Hydrotech designed a wastewater treatment plant in the Latvian city Madona
Unlike Latvia, Slovak bathing sites don’t stand out that well. Among all natural bathing waters, only 56% were of ‘excellent‘ water quality. Followed by Romania, Bulgaria, and Poland, Slovakia ended up at the tail of the list.
Water quality in Slovak natural sites since 2004. Retrieved from: Eea.europa.eu
These findings indicating the number of ‘excellent‘ natural sites in Slovakia is on decrease and there are still bathing sites with ‘poor‘ water quality are rather unpleasant. However, there are even more ‘poor‘ bathing water sites with insufficient water quality in Italy, France, and Spain.
The effort paid off
Naturally, the water monitored by the EEA at recreational sites either rises in these sites or flows from other sources. In order to maintain the water clean and meet the requirement set forth in the European legislation, a set of actions needs to be taken.
Hans Bruyninckx, EEA's executive director, says that over the last 40 years, the member states’ efforts paid off, especially when it comes to wastewater treatment. Nevertheless, the issues related to plastic pollution remain unsolved and the interest in sea life conservation needs to keep raising.
Another challenge in terms of water quality is the treatment of municipal wastewater which might contain antibiotics or other small harmful substances. That is, however, not the only challenge the local authorities and water companies have to face. The changing climate, causing two extreme situations, is also of high concern.
Frequent precipitation may overload the sewer systems and overflow WWTPs. The second scenario suggests such low precipitation which makes the rainwater harvesting and treatment very complicated.
The EEA encourages member states to use the provided funds for further improvements to eliminate the said issues. The operability of wastewater treatment devices can be enhanced by water harvesting lakes or reservoirs to control water streams caused by floods.

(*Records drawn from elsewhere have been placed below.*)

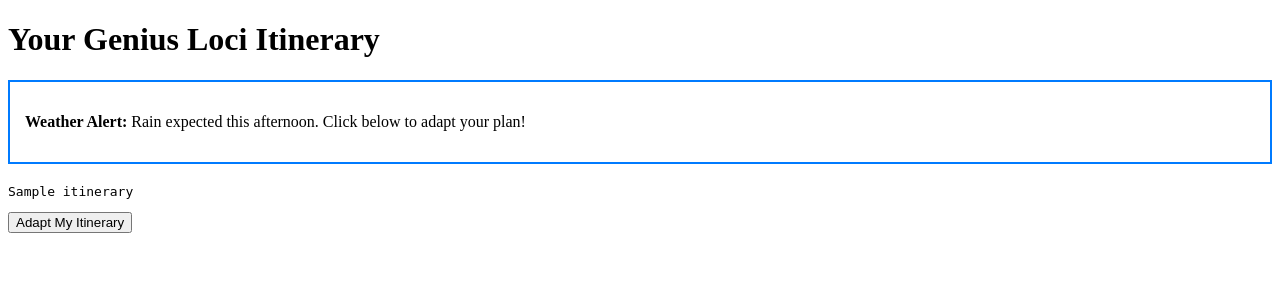
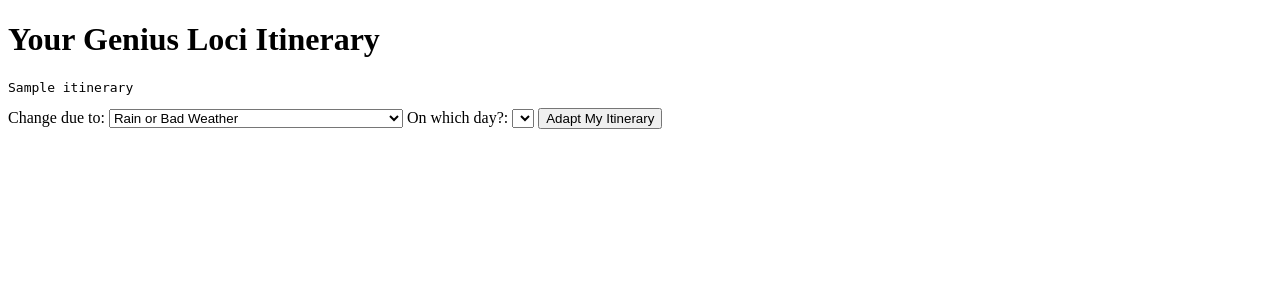
Before and after one commit to RadhikaVa16/genius-loci-hackathon, a Flask app: template templates/itinerary.html in a window 1280 px wide. Shown: the top 300 px of the page. Run offline with Flask 3, Linux system fonts and the light colour scheme; the template is opened without the code that fills it: most values are stand-ins (such as "Sample title", 1, 10 or a date in 2020); lists and menus that the app fills with data are empty.

Commit message:
Fixed all known bugs and finalized prototype for presentation

```diff
--- a/app.py
+++ b/app.py
@@ -1,6 +1,7 @@
 import os
 import google.generativeai as genai
 from flask import Flask, render_template, request, jsonify
+from datetime import date, timedelta
 
 app = Flask(__name__)
 
@@ -9,7 +10,7 @@ app = Flask(__name__)
 # For this hackathon, you can place your key directly here if needed:
 # genai.configure(api_key="YOUR_API_KEY_HERE")
 
-# Updated placeholder function to simulate AI-powered itinerary generation
+# Updated placeholder function to handle dynamic day counts
 def generate_itinerary(destination, duration, archetype):
     # This is a simple dynamic placeholder. In a real project, this would call the Gemini API.
 
@@ -23,32 +24,105 @@ def generate_itinerary(destination, duration, archetype):
     else:
         theme_activity = "explore the city's highlights"
 
-    # Now, we use f-strings to create a dynamic itinerary using the user's inputs.
-    itinerary = f"""
-    **Your {duration}-day trip to {destination} ({archetype} Theme)**
+    try:
+        num_days = int(duration)
+    except ValueError:
+        return "Please enter a valid number for trip duration."
 
-    **Day 1: Arrival & Local Exploration**
-    * Morning: Arrive at {destination} and check into your accommodation.
-    * Afternoon: Settle in and {theme_activity}.
-    * Evening: Enjoy a welcome dinner at a highly-rated local restaurant.
+    itinerary_content = ""
 
-    **Day 2: City Highlights**
-    * Morning: Go for a sightseeing tour of the city's famous landmarks.
-    * Afternoon: Discover some local hidden gems.
-    * Evening: Experience the city's nightlife or a cultural show.
+    # Generate the itinerary for each day dynamically
+    for day in range(1, num_days + 1):
+        if day == 1:
+            itinerary_content += f"""
+        **Day {day}: Arrival & Local Exploration**
+        * Morning: Arrive at {destination} and check into your accommodation.
+        * Afternoon: Settle in and {theme_activity}.
+        * Evening: Enjoy a welcome dinner at a highly-rated local restaurant.
+            """
+        elif day == num_days:
+            itinerary_content += f"""
+        **Day {day}: Departure**
+        * Morning: Do some last-minute souvenir shopping.
+        * Afternoon: Head to the airport for your departure.
+            """
+        else:
+            itinerary_content += f"""
+        **Day {day}: City Exploration**
+        * Morning: Visit a local landmark or attraction.
+        * Afternoon: Discover some local hidden gems.
+        * Evening: Experience the city's nightlife or a cultural show.
+            """
 
-    **Day {duration}: Farewell**
-    * Morning: Do some last-minute souvenir shopping.
-    * Afternoon: Head to the airport for your departure.
-    """
-    return itinerary
+    return itinerary_content
 
-# Placeholder function for real-time adaptation (no changes needed here)
-def adapt_itinerary(itinerary, condition):
-    if "rain" in condition.lower():
-        # Simple string replacement for demo purposes
-        return itinerary.replace("a local hiking trail or adventure park", "an indoor activity like a bowling alley or gaming cafe.")
-    return itinerary
+def adapt_itinerary(itinerary, event_type, day_to_adapt):
+    # This is a hardcoded placeholder to simulate a dynamic adaptation.
+
+    # Define a dictionary of adapted itineraries for each scenario
+    adapted_plans = {
+        "rain": """
+        * Morning: Find a local cafe to enjoy a hot beverage and local pastries.
+        * Afternoon: Visit an indoor attraction like the Calico Museum of Textiles or a local art gallery.
+        * Evening: Catch a movie at a cinema or attend an indoor cultural show.
+        """,
+        "train_delay": """
+        * Morning: The train is delayed. Use this time to explore the area around the station or grab a quick lunch.
+        * Afternoon: Head to a nearby bookstore or mall to relax while you wait.
+        * Evening: On arrival, check into your accommodation and have a quiet dinner.
+        """,
+        "luggage_lost": """
+        * Morning: File a report with the airline for your lost luggage.
+        * Afternoon: Visit a nearby shopping center to buy essential items.
+        * Evening: Treat yourself to a comforting meal at a casual restaurant.
+        """,
+        "sick": """
+        * Morning: Rest at your accommodation. Hydrate and eat a light, comforting breakfast.
+        * Afternoon: Take a slow, leisurely walk to a nearby park if you feel up to it.
+        * Evening: Order room service or a simple takeaway dinner and rest for the night.
+        """,
+        "spontaneous": """
+        * Morning: Follow your curiosity and explore a new neighborhood you discovered.
+        * Afternoon: Found a local festival or event! Enjoy the unexpected fun.
+        * Evening: Try that hidden gem restaurant you stumbled upon earlier.
+        """,
+        "other": """
+        * Morning: A new plan has emerged! Go with the flow.
+        * Afternoon: Take some time to explore this unexpected change.
+        * Evening: See where this new path takes you.
+        """
+    }
+
+    # Get the new content based on the selected event type
+    new_day_content = adapted_plans.get(event_type, "")
+
+    # Split the original itinerary into a list of lines
+    lines = itinerary.strip().split('\n')
+
+    # Find the day to replace
+    start_index = -1
+    for i, line in enumerate(lines):
+        if line.strip().startswith(f"**Day {day_to_adapt}:"):
+            start_index = i
+            break
+
+    if start_index != -1:
+        # Find the end of the day's itinerary block
+        end_index = start_index + 1
+        while end_index < len(lines) and lines[end_index].strip():
+            end_index += 1
+
+        # Build the adapted day section
+        title = event_type.replace('_', ' ').title()
+        new_day_section = f"        **Day {day_to_adapt}: City Exploration (Updated due to {title})**\n{new_day_content}"
+
+        # Replace the original day's content with the new content
+        new_lines = lines[:start_index] + [new_day_section] + lines[end_index:]
+
+        return "\n".join(new_lines)
+
+    return "Error: Could not adapt itinerary for the selected day."
+
 
 # Define the routes for our web pages
 @app.route('/')
@@ -61,19 +135,21 @@ def plan():
     duration = request.form['duration']
     archetype = request.form['archetype']
 
-    # The new function is called here, passing the dynamic inputs
     itinerary = generate_itinerary(destination, duration, archetype)
 
-    return render_template('itinerary.html', itinerary=itinerary)
+    # Pass the duration to the template
+    return render_template('itinerary.html', itinerary=itinerary, duration=duration)
 
 @app.route('/adapt', methods=['POST'])
 def adapt():
     current_itinerary = request.form['itinerary']
-    condition = "rain" # This would be a real-time API call in a full project
+    event_type = request.form['event_type']
+    day_to_adapt = request.form['day_to_adapt']
 
-    adapted_itinerary = adapt_itinerary(current_itinerary, condition)
+    adapted_itinerary = adapt_itinerary(current_itinerary, event_type, day_to_adapt)
 
-    return render_template('adapted_itinerary.html', adapted_itinerary=adapted_itinerary)
+    # Pass the event_type to the template
+    return render_template('adapted_itinerary.html', adapted_itinerary=adapted_itinerary, event_type=event_type)
 
 if __name__ == '__main__':
     app.run(debug=True)
--- a/templates/itinerary.html
+++ b/templates/itinerary.html
@@ -7,14 +7,28 @@
 <body>
     <h1>Your Genius Loci Itinerary</h1>
 
-    <div style="border: 2px solid #007BFF; padding: 15px; margin-bottom: 20px;">
-        <p><strong>Weather Alert:</strong> Rain expected this afternoon. Click below to adapt your plan!</p>
-    </div>
-
     <pre>{{ itinerary }}</pre>
 
     <form action="/adapt" method="post">
         <input type="hidden" name="itinerary" value="{{ itinerary }}">
+
+        <label for="event_type">Change due to:</label>
+        <select name="event_type" id="event_type">
+            <option value="rain">Rain or Bad Weather</option>
+            <option value="train_delay">Train or Bus is Delayed</option>
+            <option value="luggage_lost">Lost Luggage</option>
+            <option value="sick">Feeling Sick or Tired</option>
+            <option value="spontaneous">Found something cool/spontaneous discovery</option>
+            <option value="other">Other Change of Plans</option>
+        </select>
+
+        <label for="day_to_adapt">On which day?:</label>
+        <select name="day_to_adapt" id="day_to_adapt">
+            {% for day in range(1, duration|int + 1) %}
+            <option value="{{ day }}">Day {{ day }}</option>
+            {% endfor %}
+        </select>
+
         <button type="submit">Adapt My Itinerary</button>
     </form>
 </body>
```
Also changed, not shown: templates/adapted_itinerary.html (+11 -1 lines), templates/index.html (+8 -6 lines).
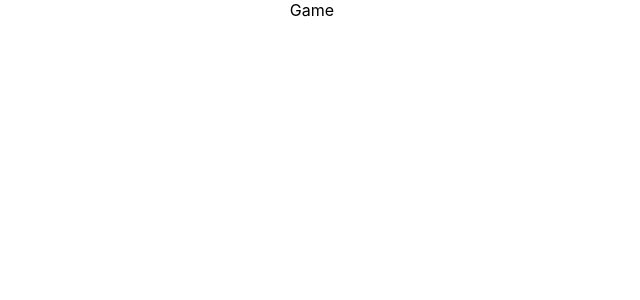
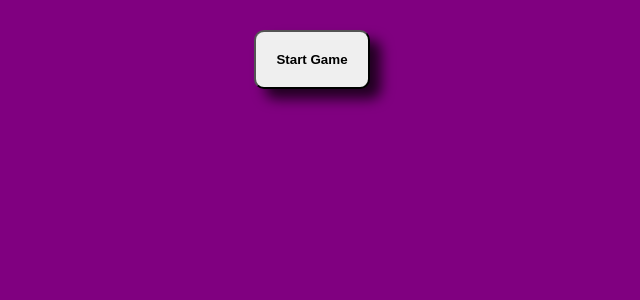
Before and after one commit to brianindy96/React-Projects, a React (Create React App) app in the folder tetris-game/: page / in a window 1280 px wide. Shown: the top 300 px of the page, without its empty margins (328-968 px from the left). Built offline with nearby package versions, Linux system fonts and the light colour scheme.

Commit message:
Added Menu.js and Menu.css

```diff
--- a/tetris-game/src/App.css
+++ b/tetris-game/src/App.css
@@ -1,38 +1,13 @@
-.App {
-  text-align: center;
+*{
+  margin: 0;
+  padding: 0;
 }
 
-.App-logo {
-  height: 40vmin;
-  pointer-events: none;
+.App{
+  height: 100vh;
+  text-align: center;
+  background-color: purple;
+  color: white;
+  font-family: sans-serif;
+  padding: 20px;
 }
-
-@media (prefers-reduced-motion: no-preference) {
-  .App-logo {
-    animation: App-logo-spin infinite 20s linear;
-  }
-}
-
-.App-header {
-  background-color: #282c34;
-  min-height: 100vh;
-  display: flex;
-  flex-direction: column;
-  align-items: center;
-  justify-content: center;
-  font-size: calc(10px + 2vmin);
-  color: white;
-}
-
-.App-link {
-  color: #61dafb;
-}
-
-@keyframes App-logo-spin {
-  from {
-    transform: rotate(0deg);
-  }
-  to {
-    transform: rotate(360deg);
-  }
-}
--- a/tetris-game/src/components/Game.js
+++ b/tetris-game/src/components/Game.js
@@ -1,8 +1,15 @@
 import React from 'react'
+import Menu from './Menu'
 
-const Game = () => {
+const Game = ({ rows, columns}) => {
+
+  const startBtn = ()=>{
+    console.log("start");
+  }
   return (
-    <div>Game</div>
+    <div className="Game">
+        <Menu onClick={startBtn} />
+    </div>
   )
 }
 
--- /dev/null
+++ b/tetris-game/src/components/Menu.css
@@ -0,0 +1,16 @@
+.Menu{
+    display: flex;
+    justify-content: center;
+    align-items: center;
+    min-height: 50vh;
+    z-index: 100;
+}
+
+.button{
+    padding: 20px;
+    border-radius: 10px;
+    margin: 10px;
+    font-weight: 800;
+    cursor: pointer;
+    box-shadow: 11px 10px 13px 0px rgba(0,0,0,0.75);
+}
--- /dev/null
+++ b/tetris-game/src/components/Menu.js
@@ -0,0 +1,10 @@
+import React from 'react'
+import "./Menu.css"
+
+const Menu = ({ onClick }) => {
+  return (
+    <button className="button" onClick={onClick}>Start Game</button>
+  )
+}
+
+export default Menu
```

The spent finances will be reflected in higher energy efficiency. In practice, water treatment and recycling cuts the energy costs and the company thus demonstrates its commitment to save the planet’s natural resources.
Researchers have discovered small plastic particles also in Slovak drinking water sources.
The European Union Water Framework Directive 2000 program, after 18 years of operation, did not reach the results expected after its first phase.